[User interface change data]

────────────────

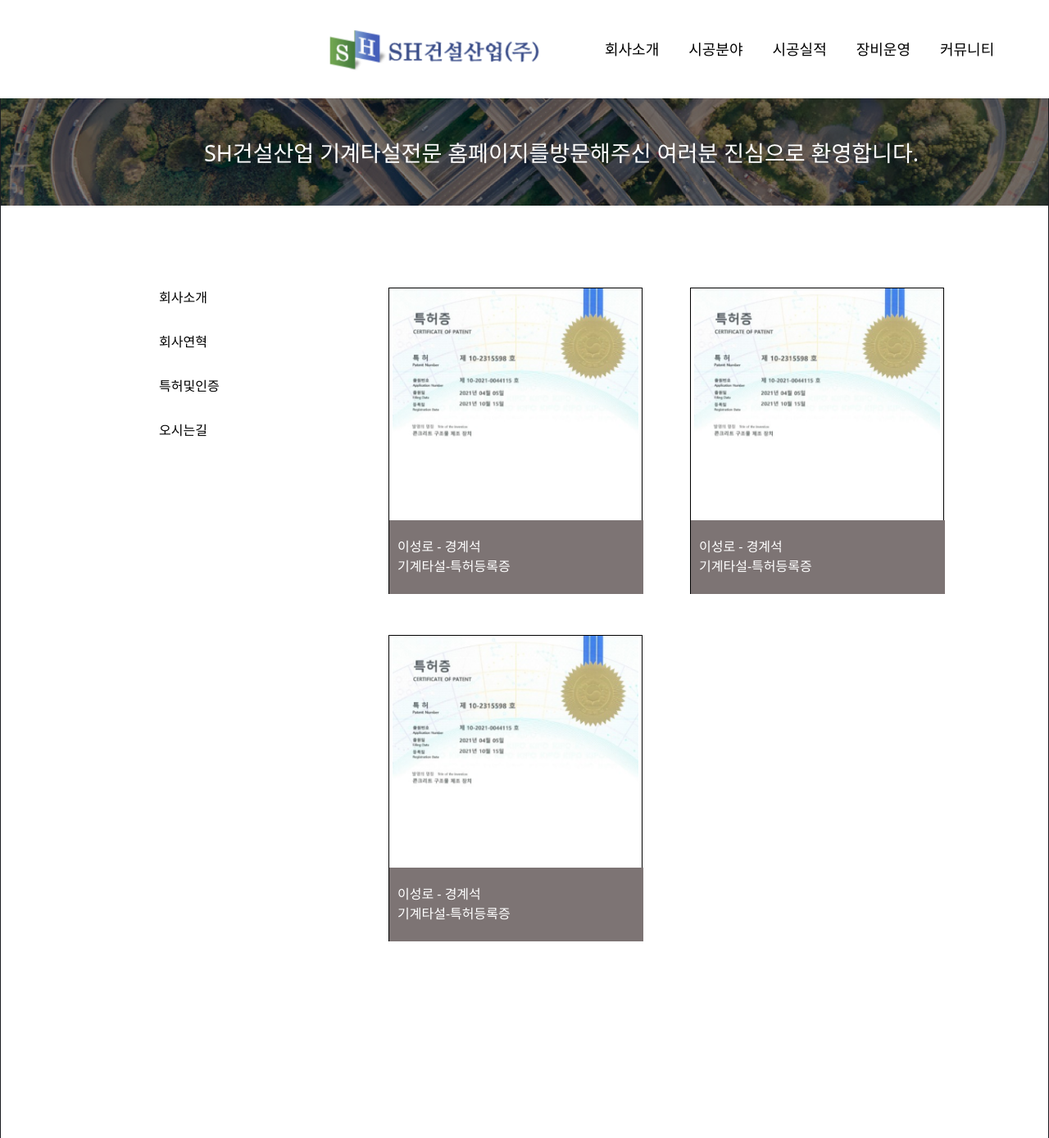
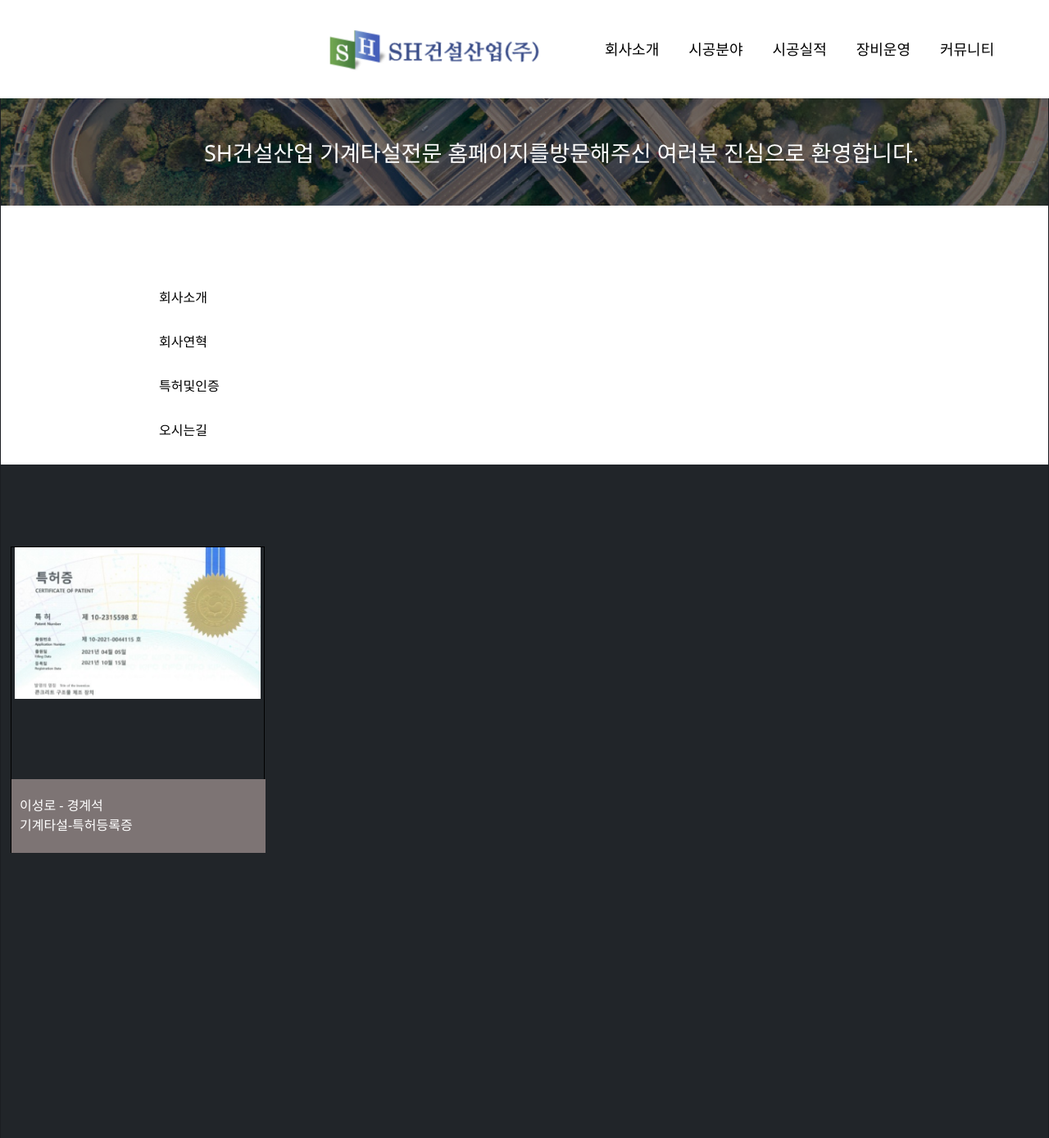
Before and after one commit to DrugCoding/SH_company_pjt, a Django app: page /companies/patent/ in a window 1280 px wide. Shown: the top 1389 px of the page at 82% size. Run offline with Django 3.2, Linux system fonts and the light colour scheme.

Commit message:
FE: 프론트엔드 중간점검

```diff
--- a/companies/templates/companies/greeting.html
+++ b/companies/templates/companies/greeting.html
@@ -56,7 +56,7 @@
               <div style="width: 14px; height: 50px; background-color: #14402B;"></div>
             </div>
             <div class="col">
-              <span style="display: inline; width: 60px; margin-top: 0px; font-weight: 700;" class="text-center">“끊임없는 기술혁신을 통하여 최상의 시공품질 유지" <br>
+              <span style="display: inline; width: 70px; margin-top: 0px; font-weight: 700;" class="text-center">“끊임없는 기술혁신을 통하여 최상의 시공품질 유지" <br>
                 <!-- “안녕하세요! 에스에이치건설산업 주식회사를 찾아주셔서 감사합니다.”  -->
               </span>
             </div>
--- a/companies/templates/companies/patent.html
+++ b/companies/templates/companies/patent.html
@@ -20,6 +20,7 @@
         </div>
   </div>
 
+
   <div style="background-color: #fff;" class="content">
     <div class="container text-center">
       <div class="row">
@@ -27,24 +28,24 @@
           <div style="margin-top: 100px;">
             <ul style=" list-style: none; margin-left: 80px; text-align: left;">
               <li style=" margin-bottom: 30px;">
-                    <a style="font-weight: 400; color: #000; text-decoration: none;" href="./회사연혁.html">
-                      회사소개
-                    </a>
+                <a style="font-weight: 400; color: #000; text-decoration: none;" href="./회사연혁.html">회사소개</a>
               </li>
               <li style=" margin-bottom: 30px;">
-                    <a style="color: #000; text-decoration: none;" href="./회사연혁.html">회사연혁</a>
+                <a style="font-weight: 400; color: #000; text-decoration: none;" href="./회사연혁.html">회사연혁</a>
               </li>
-                  <li style="margin-bottom: 30px;">
-                    <a style="color: #000; text-decoration: none;" href="./회사연혁.html">특허및인증</a>
+              <li style=" margin-bottom: 30px;">
+                <a style="font-weight: 400; color: #000; text-decoration: none;" href="./회사연혁.html">특허및인증</a>
               </li>
-                  <li style="margin-bottom: 30px;">
-                    <a style="color: #000; text-decoration: none;" href="./회사연혁.html">오시는길</a>
+              <li style=" margin-bottom: 30px;">
+                <a style="font-weight: 400; color: #000; text-decoration: none;" href="./회사연혁.html">오시는길</a>
               </li>
             </ul>
           </div>
         </div>
+      </div>
+    </div>
+  </div>
 
-        <!-- 특허 인증  -->
   <div style="margin-top: 100px; margin-bottom: 500px; height: 500px;" class="col-sm-8">
     <div class="container text-center">
       <div class="row">
@@ -55,24 +56,8 @@
                   <p style="text-align: left; color: #fff; margin-top: 20px; margin-left: 10px;">이성로 - 경계석 <br> 기계타설-특허등록증</p>
               </div>
           </div>
-                  </div>
-                  <div class="col">
-                    <div style="box-sizing: border-box; width: 310px; height: 374px; border: 1px solid #000000;">
-                        <img style="width: 300px;" src="{%static 'images/특허등록증.PNG'%}" alt="특허 등록증 사진입니다.">
-                        <div style="position: absolute; width: 310px; height: 90px; margin-top: 97.8px; background-color: #7D7474;">
-                            <p style="text-align: left; color: #fff; margin-top: 20px; margin-left: 10px;">이성로 - 경계석 <br> 기계타설-특허등록증</p>
-                        </div>
-                    </div>
-                  </div>
-                  <div style="margin-top: 50px;" class="col">
-                    <div style="box-sizing: border-box; width: 310px; height: 374px; border: 1px solid #000000;">
-                        <img style="width: 300px;" src="{%static 'images/특허등록증.PNG'%}" alt="특허 등록증 사진입니다.">
-                        <div style="position: absolute; width: 310px; height: 90px; margin-top: 97.8px; background-color: #7D7474;">
-                            <p style="text-align: left; color: #fff; margin-top: 20px; margin-left: 10px;">이성로 - 경계석 <br> 기계타설-특허등록증</p>
-                        </div>
-                    </div>
-                  </div>
-                </div>
+          <div class="col"></div>
+          <div class="col"></div>
         </div>
       </div>
     </div>
@@ -80,4 +65,5 @@
 
 
 
+
 {% endblock %}
```
Also changed, not shown: constructions/templates/constructions/index.html (+8 -8 lines). Lines whose indentation alone changed are shown as unchanged.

────────────────

* _REQUIRED ACTION_
Your task is to list each line of the records with the word "patent".

* _ANSWER SECTION_
Before and after one commit to DrugCoding/SH_company_pjt, a Django app: page /companies/patent/ in a window 1280 px wide. Shown: the top 1389 px of the page at 82% size. Run offline with Django 3.2, Linux system fonts and the light colour scheme.
--- a/companies/templates/companies/patent.html
+++ b/companies/templates/companies/patent.html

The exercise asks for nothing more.